── Material provided ──

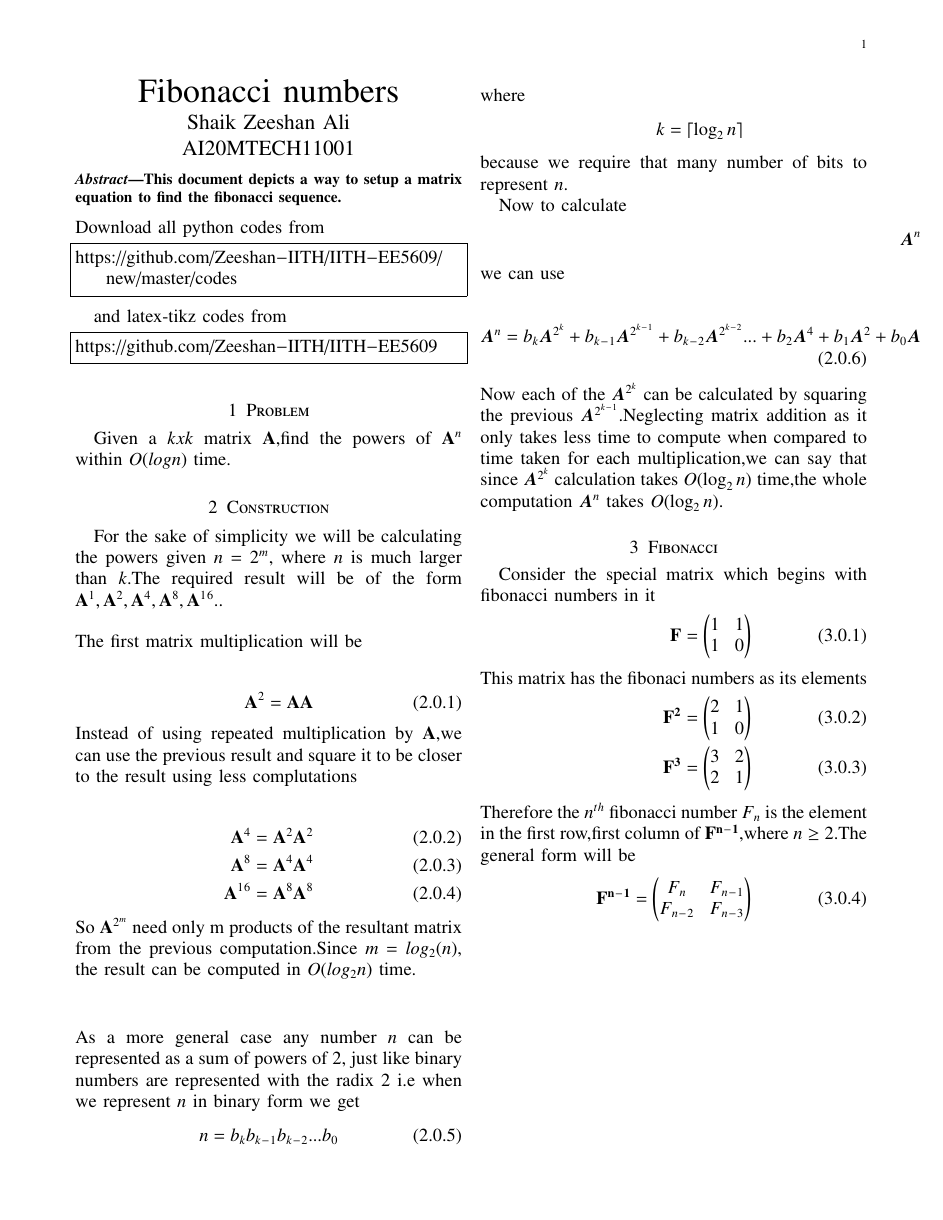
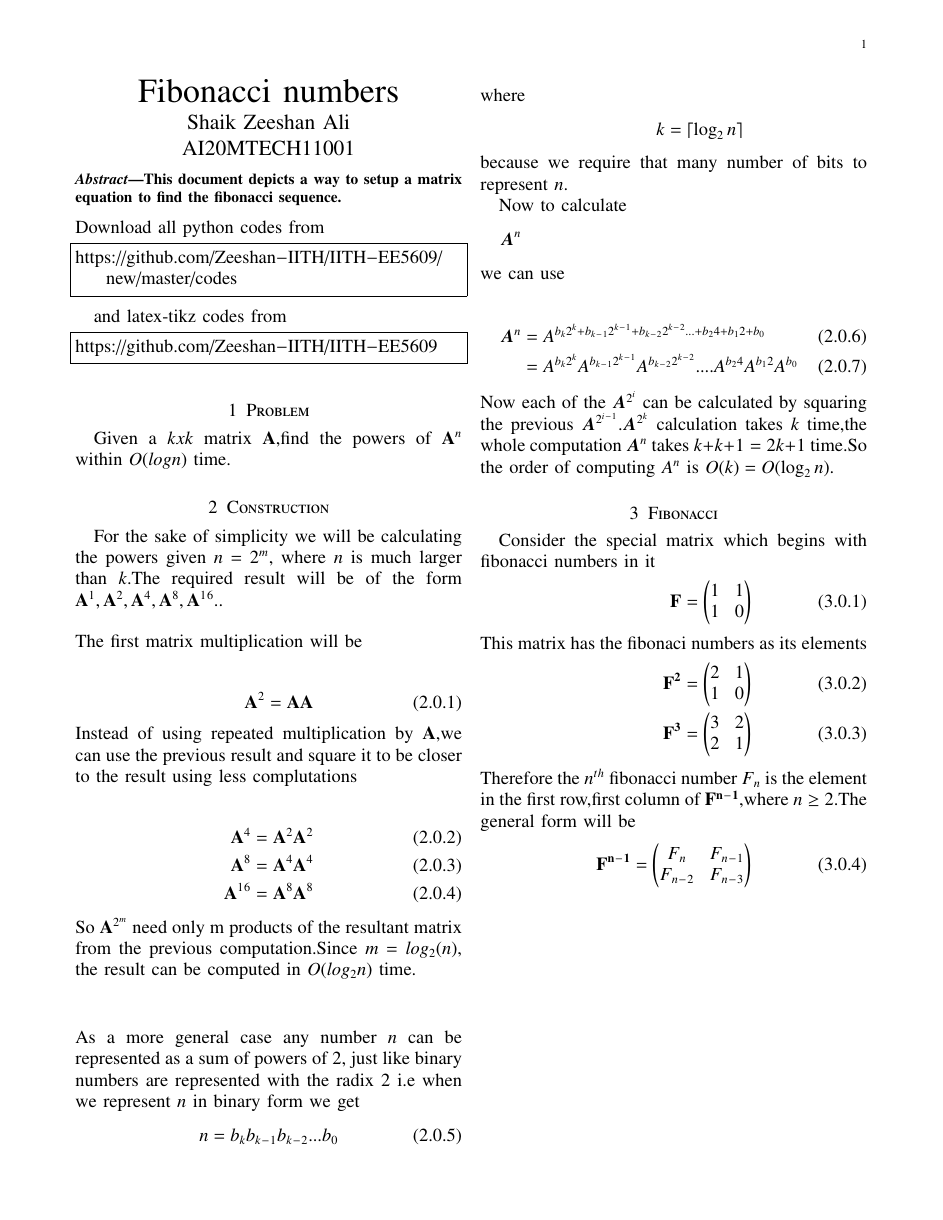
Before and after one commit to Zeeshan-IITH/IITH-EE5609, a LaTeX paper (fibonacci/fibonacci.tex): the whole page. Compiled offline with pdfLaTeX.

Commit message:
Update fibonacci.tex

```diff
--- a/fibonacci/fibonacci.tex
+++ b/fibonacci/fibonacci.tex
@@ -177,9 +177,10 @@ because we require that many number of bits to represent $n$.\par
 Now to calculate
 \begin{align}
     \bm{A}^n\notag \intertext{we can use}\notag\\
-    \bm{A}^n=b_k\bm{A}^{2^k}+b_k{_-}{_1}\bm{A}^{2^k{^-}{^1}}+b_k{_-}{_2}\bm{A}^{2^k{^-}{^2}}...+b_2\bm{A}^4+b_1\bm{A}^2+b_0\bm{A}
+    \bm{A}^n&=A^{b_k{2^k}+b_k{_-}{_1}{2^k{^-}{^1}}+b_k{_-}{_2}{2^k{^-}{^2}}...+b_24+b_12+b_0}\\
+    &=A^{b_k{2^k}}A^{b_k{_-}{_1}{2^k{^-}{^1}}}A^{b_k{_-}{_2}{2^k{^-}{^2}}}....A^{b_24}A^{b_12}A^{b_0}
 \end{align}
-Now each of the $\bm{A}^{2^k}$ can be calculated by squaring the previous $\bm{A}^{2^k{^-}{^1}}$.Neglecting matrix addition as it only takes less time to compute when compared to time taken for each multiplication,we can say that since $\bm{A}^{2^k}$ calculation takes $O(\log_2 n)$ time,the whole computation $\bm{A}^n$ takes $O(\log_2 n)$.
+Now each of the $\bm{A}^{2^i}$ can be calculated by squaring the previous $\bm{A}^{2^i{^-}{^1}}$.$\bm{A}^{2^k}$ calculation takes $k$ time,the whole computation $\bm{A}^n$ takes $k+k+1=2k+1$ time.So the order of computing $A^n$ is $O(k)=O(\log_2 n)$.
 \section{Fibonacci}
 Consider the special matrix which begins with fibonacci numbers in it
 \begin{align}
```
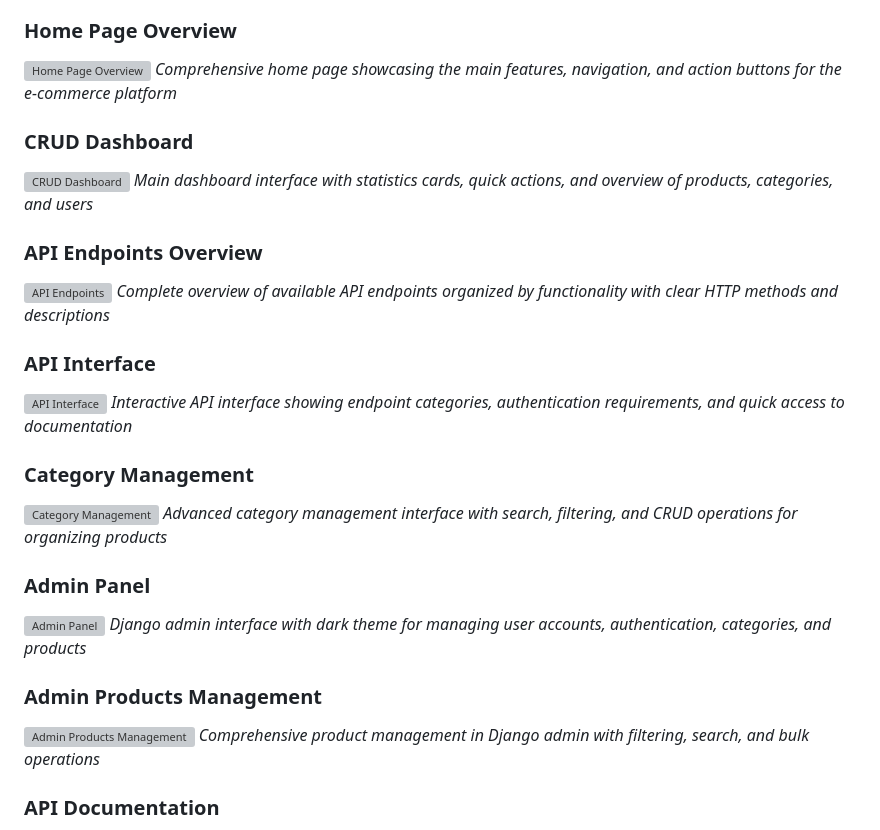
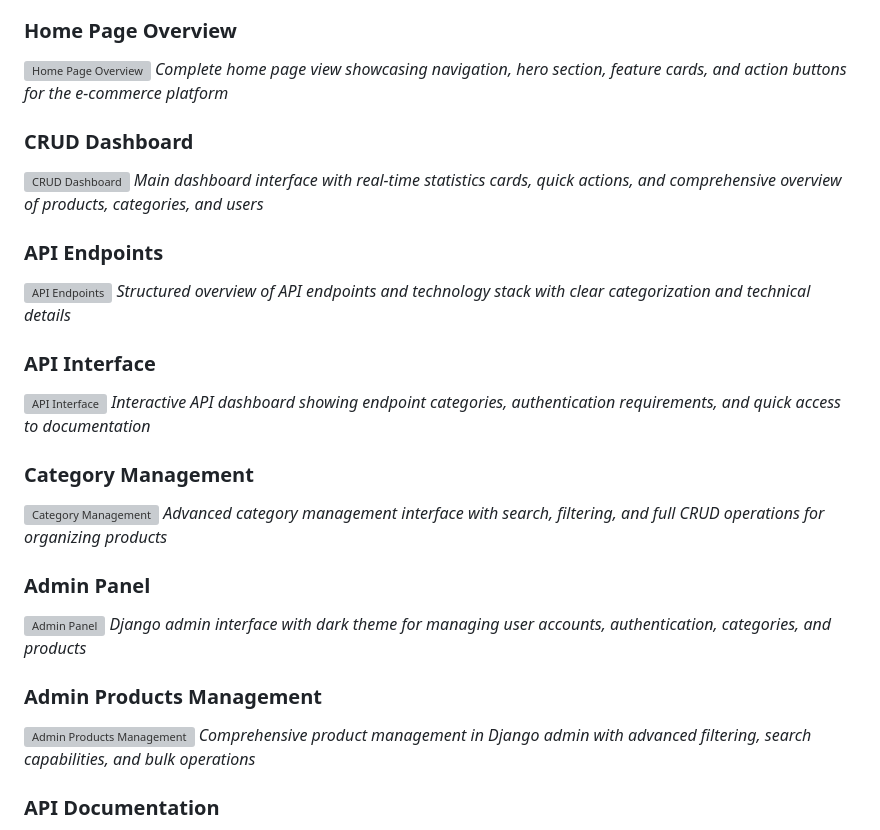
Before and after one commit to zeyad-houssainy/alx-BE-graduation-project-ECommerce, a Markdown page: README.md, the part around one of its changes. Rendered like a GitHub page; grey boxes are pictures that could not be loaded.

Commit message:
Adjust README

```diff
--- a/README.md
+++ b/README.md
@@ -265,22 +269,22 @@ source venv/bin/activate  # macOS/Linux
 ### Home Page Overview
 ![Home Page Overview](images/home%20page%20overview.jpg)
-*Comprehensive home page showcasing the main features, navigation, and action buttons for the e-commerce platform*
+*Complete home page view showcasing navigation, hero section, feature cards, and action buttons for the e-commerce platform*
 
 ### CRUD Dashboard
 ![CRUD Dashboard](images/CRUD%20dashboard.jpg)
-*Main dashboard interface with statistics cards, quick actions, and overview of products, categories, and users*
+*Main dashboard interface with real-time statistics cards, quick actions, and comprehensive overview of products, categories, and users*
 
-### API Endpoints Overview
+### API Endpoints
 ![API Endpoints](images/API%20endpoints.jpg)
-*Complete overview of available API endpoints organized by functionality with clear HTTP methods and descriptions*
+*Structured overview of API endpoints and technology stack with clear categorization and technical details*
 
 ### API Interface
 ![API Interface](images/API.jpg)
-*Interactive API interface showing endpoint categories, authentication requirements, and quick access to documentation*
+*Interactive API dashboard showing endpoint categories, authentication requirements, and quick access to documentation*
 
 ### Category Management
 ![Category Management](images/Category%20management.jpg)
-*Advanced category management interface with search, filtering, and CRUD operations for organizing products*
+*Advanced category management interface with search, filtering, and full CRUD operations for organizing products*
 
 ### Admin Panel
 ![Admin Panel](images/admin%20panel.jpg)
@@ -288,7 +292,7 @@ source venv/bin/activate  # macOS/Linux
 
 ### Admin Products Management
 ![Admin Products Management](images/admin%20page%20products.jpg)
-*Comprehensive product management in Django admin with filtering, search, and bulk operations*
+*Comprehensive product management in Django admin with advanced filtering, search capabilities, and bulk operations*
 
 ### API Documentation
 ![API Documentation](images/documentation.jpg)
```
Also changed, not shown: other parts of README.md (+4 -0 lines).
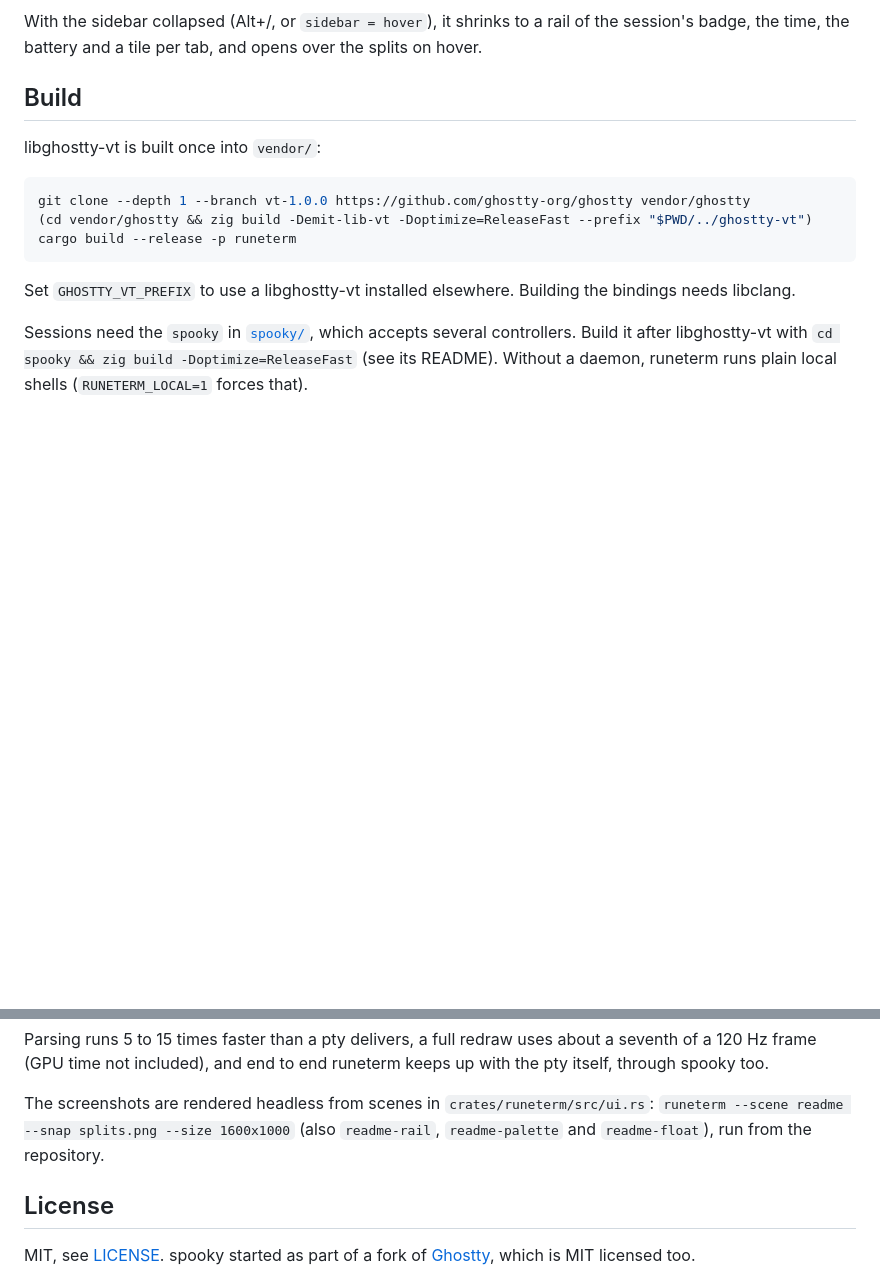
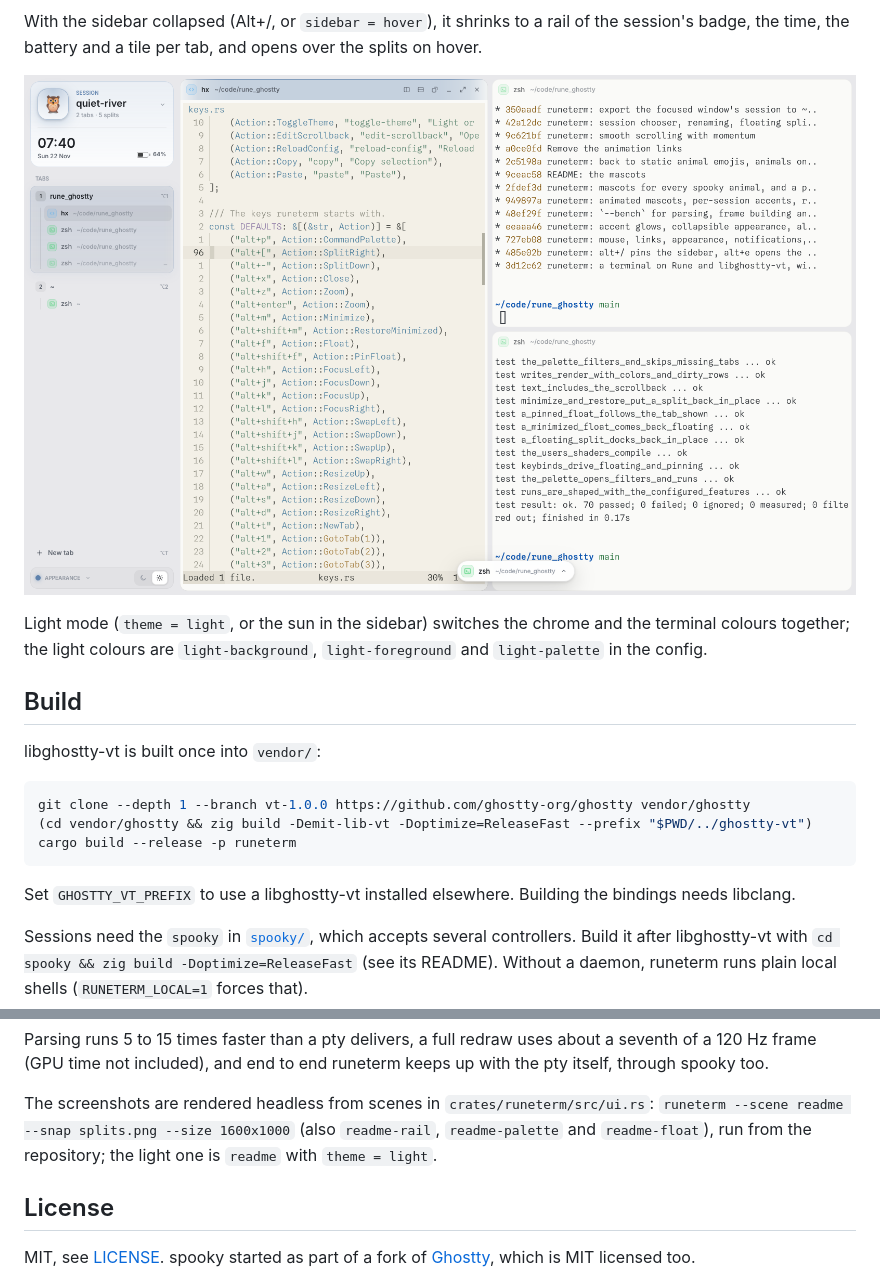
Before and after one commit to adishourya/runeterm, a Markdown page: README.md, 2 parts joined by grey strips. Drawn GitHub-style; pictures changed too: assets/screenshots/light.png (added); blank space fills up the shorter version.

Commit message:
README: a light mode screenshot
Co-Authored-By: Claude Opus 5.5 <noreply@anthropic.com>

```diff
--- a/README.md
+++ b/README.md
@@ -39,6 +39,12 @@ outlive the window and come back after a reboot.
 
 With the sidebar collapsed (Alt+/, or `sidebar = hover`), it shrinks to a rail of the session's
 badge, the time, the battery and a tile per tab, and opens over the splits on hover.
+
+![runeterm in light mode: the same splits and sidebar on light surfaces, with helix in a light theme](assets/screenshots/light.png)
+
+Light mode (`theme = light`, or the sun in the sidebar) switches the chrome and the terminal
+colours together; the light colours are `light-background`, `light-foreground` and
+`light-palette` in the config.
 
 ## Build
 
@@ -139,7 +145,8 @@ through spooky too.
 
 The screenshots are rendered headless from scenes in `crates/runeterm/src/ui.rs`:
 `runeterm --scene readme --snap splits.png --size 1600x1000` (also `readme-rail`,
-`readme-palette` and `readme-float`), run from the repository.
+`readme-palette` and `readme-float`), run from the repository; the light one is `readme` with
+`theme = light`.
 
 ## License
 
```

───

- **The task**
Report only how many lines in the entries contain "section".

- **Output below**
2